▶ _ASSIGNMENT_: The expected output is every line of the data exactly as shown, minus the images.

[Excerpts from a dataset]

::::::::::

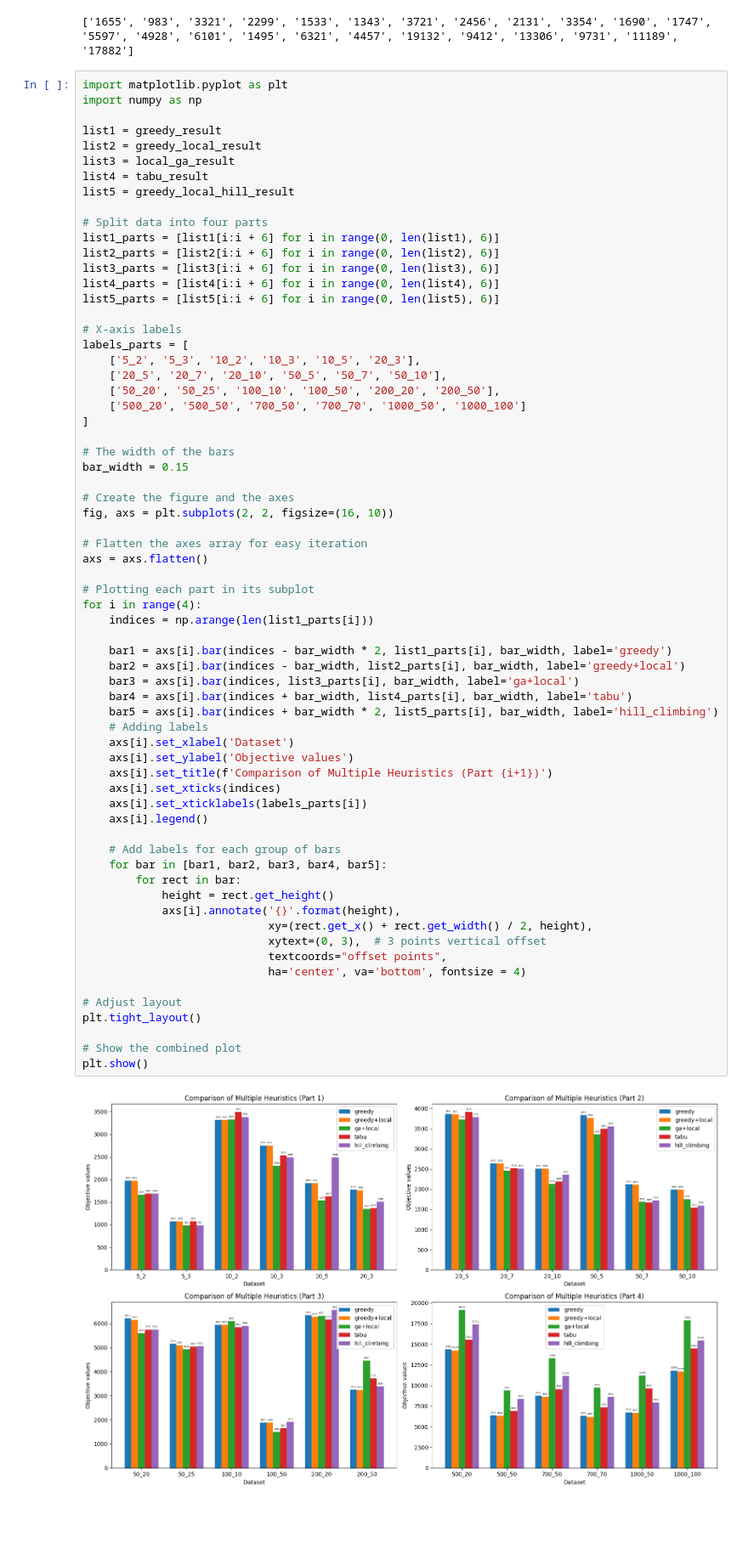
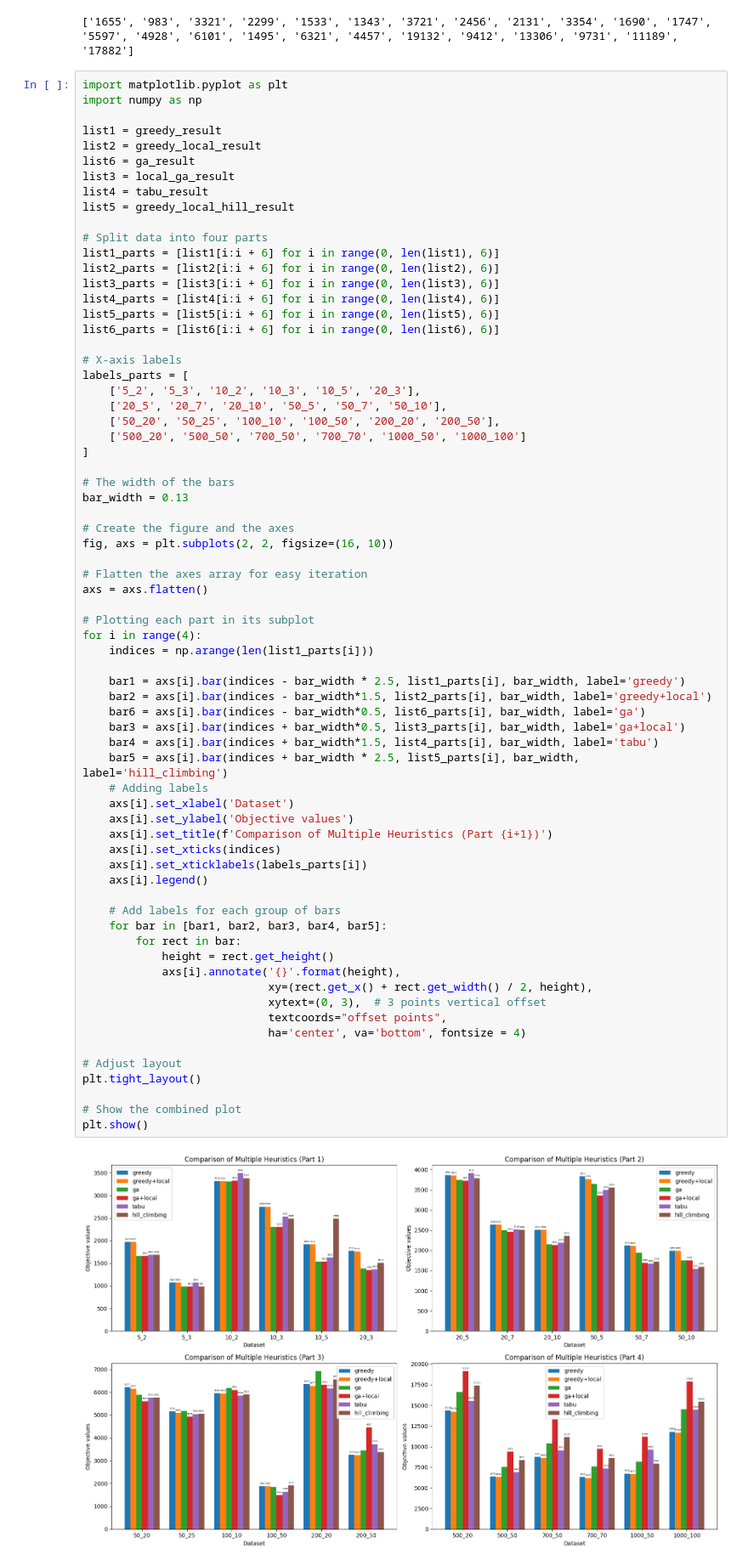
Before and after one commit to friedeggs01/TULKH, a Jupyter notebook: visualization.ipynb, the cells around one changed output. Shown at 85% size. Cells and saved outputs as stored; diff of their text form; blank space fills up the shorter version.

Commit message:
update visualization

```diff
--- a/visualization.ipynb
+++ b/visualization.ipynb
@@ -200,6 +240,7 @@ import numpy as np
 
 list1 = greedy_result
 list2 = greedy_local_result
+list6 = ga_result
 list3 = local_ga_result
 list4 = tabu_result
 list5 = greedy_local_hill_result
@@ -210,6 +251,7 @@ list2_parts = [list2[i:i + 6] for i in range(0, len(list2), 6)]
 list3_parts = [list3[i:i + 6] for i in range(0, len(list3), 6)]
 list4_parts = [list4[i:i + 6] for i in range(0, len(list4), 6)]
 list5_parts = [list5[i:i + 6] for i in range(0, len(list5), 6)]
+list6_parts = [list6[i:i + 6] for i in range(0, len(list6), 6)]
 
 # X-axis labels
 labels_parts = [
@@ -220,7 +262,7 @@ labels_parts = [
 ]
 
 # The width of the bars
-bar_width = 0.15
+bar_width = 0.13
 
 # Create the figure and the axes
 fig, axs = plt.subplots(2, 2, figsize=(16, 10))
@@ -229,36 +271,37 @@ fig, axs = plt.subplots(2, 2, figsize=(16, 10))
 axs = axs.flatten()
 
 # Plotting each part in its subplot
 for i in range(4):
     indices = np.arange(len(list1_parts[i]))
 
-    bar1 = axs[i].bar(indices - bar_width * 2, list1_parts[i], bar_width, label='greedy')
-    bar2 = axs[i].bar(indices - bar_width, list2_parts[i], bar_width, label='greedy+local')
-    bar3 = axs[i].bar(indices, list3_parts[i], bar_width, label='ga+local')
-    bar4 = axs[i].bar(indices + bar_width, list4_parts[i], bar_width, label='tabu')
-    bar5 = axs[i].bar(indices + bar_width * 2, list5_parts[i], bar_width, label='hill_climbing')
+    bar1 = axs[i].bar(indices - bar_width * 2.5, list1_parts[i], bar_width, label='greedy')
+    bar2 = axs[i].bar(indices - bar_width*1.5, list2_parts[i], bar_width, label='greedy+local')
+    bar6 = axs[i].bar(indices - bar_width*0.5, list6_parts[i], bar_width, label='ga')
+    bar3 = axs[i].bar(indices + bar_width*0.5, list3_parts[i], bar_width, label='ga+local')
+    bar4 = axs[i].bar(indices + bar_width*1.5, list4_parts[i], bar_width, label='tabu')
+    bar5 = axs[i].bar(indices + bar_width * 2.5, list5_parts[i], bar_width, label='hill_climbing')
     # Adding labels
     axs[i].set_xlabel('Dataset')
     axs[i].set_ylabel('Objective values')
     axs[i].set_title(f'Comparison of Multiple Heuristics (Part {i+1})')
     axs[i].set_xticks(indices)
     axs[i].set_xticklabels(labels_parts[i])
     axs[i].legend()
 
     # Add labels for each group of bars
     for bar in [bar1, bar2, bar3, bar4, bar5]:
         for rect in bar:
             height = rect.get_height()
             axs[i].annotate('{}'.format(height),
                             xy=(rect.get_x() + rect.get_width() / 2, height),
                             xytext=(0, 3),  # 3 points vertical offset
                             textcoords="offset points",
                             ha='center', va='bottom', fontsize = 4)
 
 # Adjust layout
 plt.tight_layout()
 
 # Show the combined plot
 plt.show()
 # %% [output]
-[figure, old version]
+[figure, new version]
```
Also changed, not shown: parts of 2 cells of this notebook.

::::::::::

▶ _YOUR SOLUTION_:
Before and after one commit to friedeggs01/TULKH, a Jupyter notebook: visualization.ipynb, the cells around one changed output. Shown at 85% size. Cells and saved outputs as stored; diff of their text form; blank space fills up the shorter version.

Commit message:
update visualization

```diff
--- a/visualization.ipynb
+++ b/visualization.ipynb
@@ -200,6 +240,7 @@ import numpy as np
 
 list1 = greedy_result
 list2 = greedy_local_result
+list6 = ga_result
 list3 = local_ga_result
 list4 = tabu_result
 list5 = greedy_local_hill_result
@@ -210,6 +251,7 @@ list2_parts = [list2[i:i + 6] for i in range(0, len(list2), 6)]
 list3_parts = [list3[i:i + 6] for i in range(0, len(list3), 6)]
 list4_parts = [list4[i:i + 6] for i in range(0, len(list4), 6)]
 list5_parts = [list5[i:i + 6] for i in range(0, len(list5), 6)]
+list6_parts = [list6[i:i + 6] for i in range(0, len(list6), 6)]
 
 # X-axis labels
 labels_parts = [
@@ -220,7 +262,7 @@ labels_parts = [
 ]
 
 # The width of the bars
-bar_width = 0.15
+bar_width = 0.13
 
 # Create the figure and the axes
 fig, axs = plt.subplots(2, 2, figsize=(16, 10))
@@ -229,36 +271,37 @@ fig, axs = plt.subplots(2, 2, figsize=(16, 10))
 axs = axs.flatten()
 
 # Plotting each part in its subplot
 for i in range(4):
     indices = np.arange(len(list1_parts[i]))
 
-    bar1 = axs[i].bar(indices - bar_width * 2, list1_parts[i], bar_width, label='greedy')
-    bar2 = axs[i].bar(indices - bar_width, list2_parts[i], bar_width, label='greedy+local')
-    bar3 = axs[i].bar(indices, list3_parts[i], bar_width, label='ga+local')
-    bar4 = axs[i].bar(indices + bar_width, list4_parts[i], bar_width, label='tabu')
-    bar5 = axs[i].bar(indices + bar_width * 2, list5_parts[i], bar_width, label='hill_climbing')
+    bar1 = axs[i].bar(indices - bar_width * 2.5, list1_parts[i], bar_width, label='greedy')
+    bar2 = axs[i].bar(indices - bar_width*1.5, list2_parts[i], bar_width, label='greedy+local')
+    bar6 = axs[i].bar(indices - bar_width*0.5, list6_parts[i], bar_width, label='ga')
+    bar3 = axs[i].bar(indices + bar_width*0.5, list3_parts[i], bar_width, label='ga+local')
+    bar4 = axs[i].bar(indices + bar_width*1.5, list4_parts[i], bar_width, label='tabu')
+    bar5 = axs[i].bar(indices + bar_width * 2.5, list5_parts[i], bar_width, label='hill_climbing')
     # Adding labels
     axs[i].set_xlabel('Dataset')
     axs[i].set_ylabel('Objective values')
     axs[i].set_title(f'Comparison of Multiple Heuristics (Part {i+1})')
     axs[i].set_xticks(indices)
     axs[i].set_xticklabels(labels_parts[i])
     axs[i].legend()
 
     # Add labels for each group of bars
     for bar in [bar1, bar2, bar3, bar4, bar5]:
         for rect in bar:
             height = rect.get_height()
             axs[i].annotate('{}'.format(height),
                             xy=(rect.get_x() + rect.get_width() / 2, height),
                             xytext=(0, 3),  # 3 points vertical offset
                             textcoords="offset points",
                             ha='center', va='bottom', fontsize = 4)
 
 # Adjust layout
 plt.tight_layout()
 
 # Show the combined plot
 plt.show()
 # %% [output]
-[figure, old version]
+[figure, new version]
```
Also changed, not shown: parts of 2 cells of this notebook.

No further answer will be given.